TASK GOAL> Filter this material down to the lines that hold "table", copying each one.

SOURCE RECORDS>
——————————

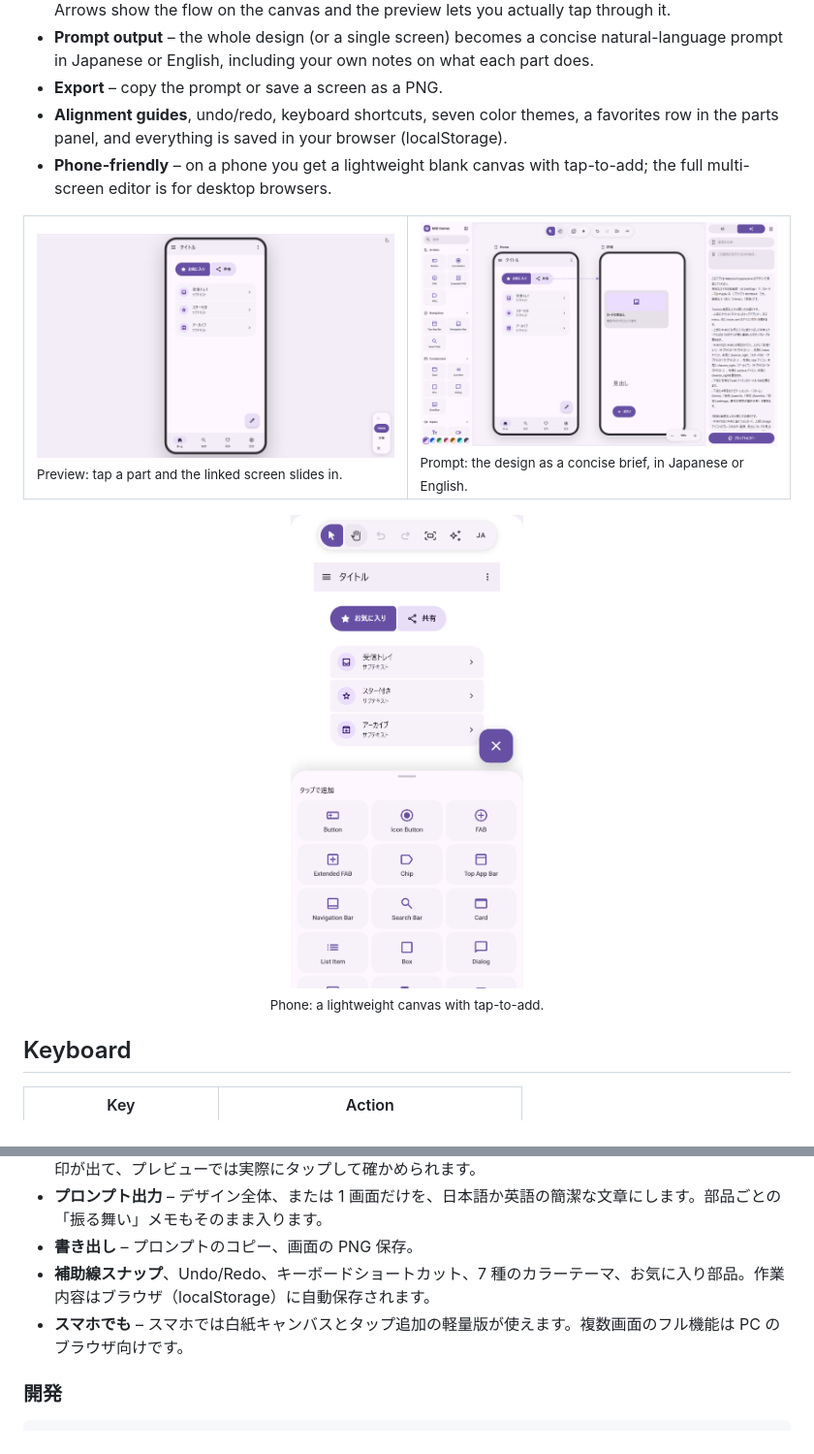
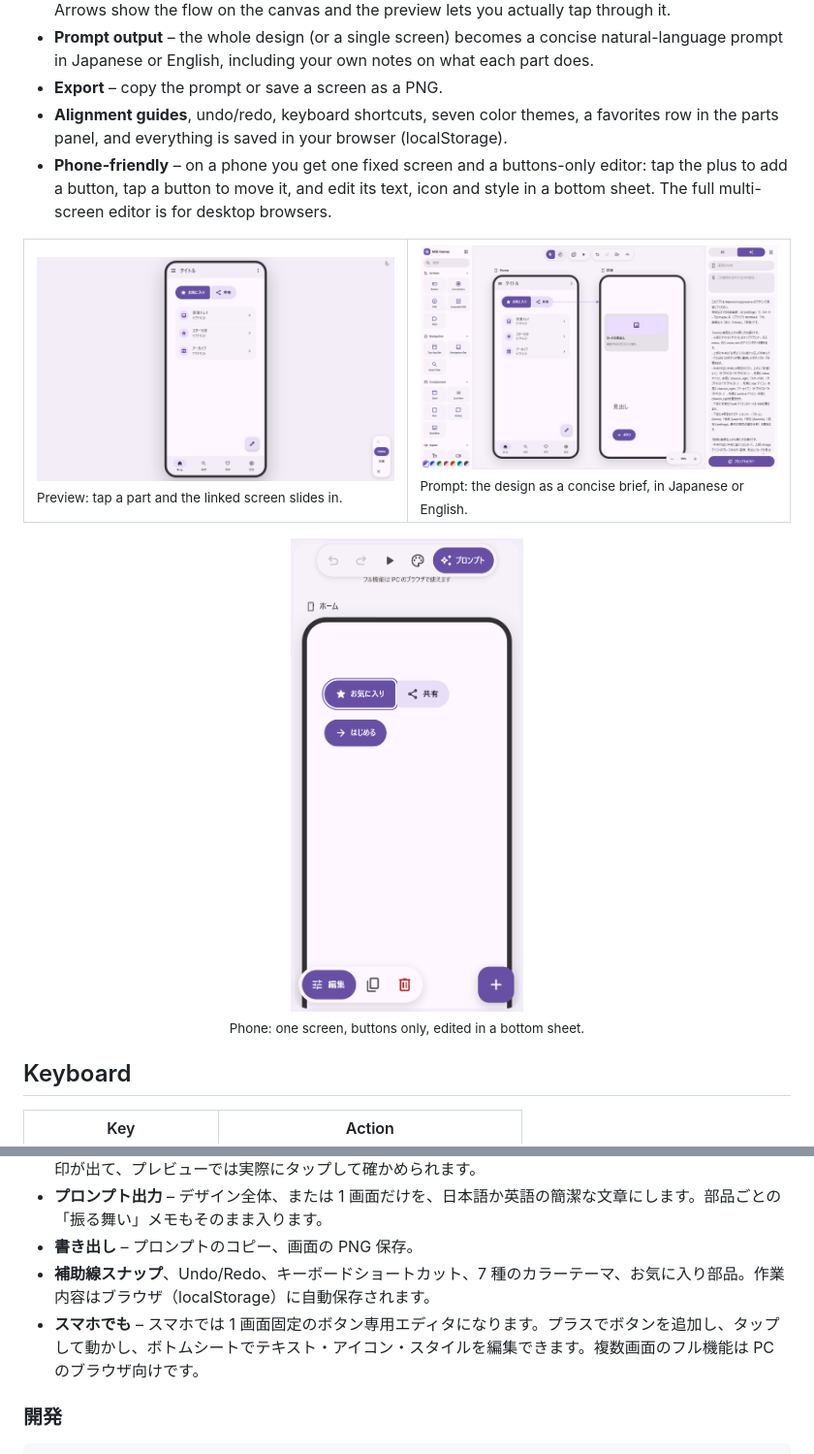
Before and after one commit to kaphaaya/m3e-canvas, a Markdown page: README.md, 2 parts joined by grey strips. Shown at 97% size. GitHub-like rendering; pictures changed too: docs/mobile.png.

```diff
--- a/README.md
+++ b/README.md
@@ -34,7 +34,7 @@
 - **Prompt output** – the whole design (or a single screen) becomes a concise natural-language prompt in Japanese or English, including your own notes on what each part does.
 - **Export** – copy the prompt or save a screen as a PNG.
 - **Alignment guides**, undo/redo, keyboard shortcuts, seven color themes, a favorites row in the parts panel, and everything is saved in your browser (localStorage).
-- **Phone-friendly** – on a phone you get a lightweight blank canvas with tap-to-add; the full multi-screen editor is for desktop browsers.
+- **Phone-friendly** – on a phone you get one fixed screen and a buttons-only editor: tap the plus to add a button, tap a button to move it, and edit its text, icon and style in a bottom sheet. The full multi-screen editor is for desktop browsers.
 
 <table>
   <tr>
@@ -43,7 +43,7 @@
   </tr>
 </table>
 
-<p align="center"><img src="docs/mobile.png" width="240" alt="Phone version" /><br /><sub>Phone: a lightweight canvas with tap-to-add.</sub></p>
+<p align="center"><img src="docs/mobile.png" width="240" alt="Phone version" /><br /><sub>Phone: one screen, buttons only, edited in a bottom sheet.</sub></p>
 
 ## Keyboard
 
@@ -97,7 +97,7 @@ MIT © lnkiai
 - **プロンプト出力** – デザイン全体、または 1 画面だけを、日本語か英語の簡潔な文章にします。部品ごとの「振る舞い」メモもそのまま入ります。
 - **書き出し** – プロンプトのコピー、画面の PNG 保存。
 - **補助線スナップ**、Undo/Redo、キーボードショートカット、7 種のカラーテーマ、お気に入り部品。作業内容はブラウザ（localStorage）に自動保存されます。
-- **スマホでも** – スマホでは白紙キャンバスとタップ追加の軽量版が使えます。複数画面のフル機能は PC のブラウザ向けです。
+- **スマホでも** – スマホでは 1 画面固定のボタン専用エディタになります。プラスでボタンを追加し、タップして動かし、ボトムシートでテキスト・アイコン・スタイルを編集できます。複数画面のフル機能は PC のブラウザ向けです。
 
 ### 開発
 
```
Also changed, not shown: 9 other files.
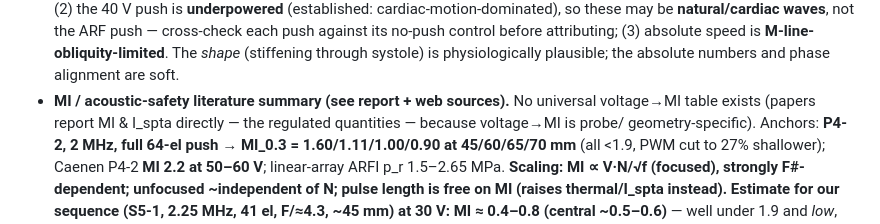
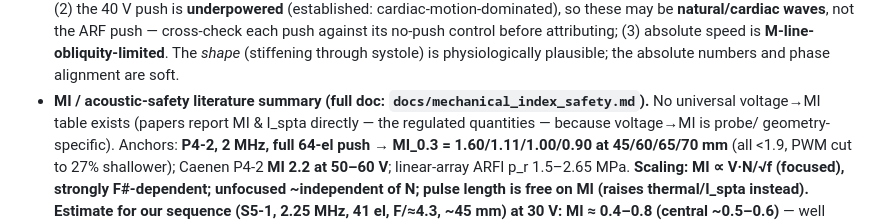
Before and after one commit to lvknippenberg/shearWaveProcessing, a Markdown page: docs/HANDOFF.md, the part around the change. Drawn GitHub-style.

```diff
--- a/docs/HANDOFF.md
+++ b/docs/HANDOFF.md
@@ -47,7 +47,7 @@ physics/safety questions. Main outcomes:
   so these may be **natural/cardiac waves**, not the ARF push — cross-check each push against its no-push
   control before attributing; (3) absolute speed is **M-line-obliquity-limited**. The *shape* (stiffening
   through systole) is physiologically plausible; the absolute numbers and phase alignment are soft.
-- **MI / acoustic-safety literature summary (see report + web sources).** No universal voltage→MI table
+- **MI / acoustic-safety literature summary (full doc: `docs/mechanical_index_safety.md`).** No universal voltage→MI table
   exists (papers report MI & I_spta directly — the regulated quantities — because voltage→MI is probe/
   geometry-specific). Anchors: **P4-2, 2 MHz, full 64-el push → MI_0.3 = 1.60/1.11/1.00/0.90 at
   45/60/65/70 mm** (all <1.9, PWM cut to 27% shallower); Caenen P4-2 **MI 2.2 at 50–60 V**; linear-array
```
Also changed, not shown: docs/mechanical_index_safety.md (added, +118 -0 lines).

——————————

WRITTEN ANSWER>
 <table>
 </table>
-- **MI / acoustic-safety literature summary (see report + web sources).** No universal voltage→MI table
+- **MI / acoustic-safety literature summary (full doc: `docs/mechanical_index_safety.md`).** No universal voltage→MI table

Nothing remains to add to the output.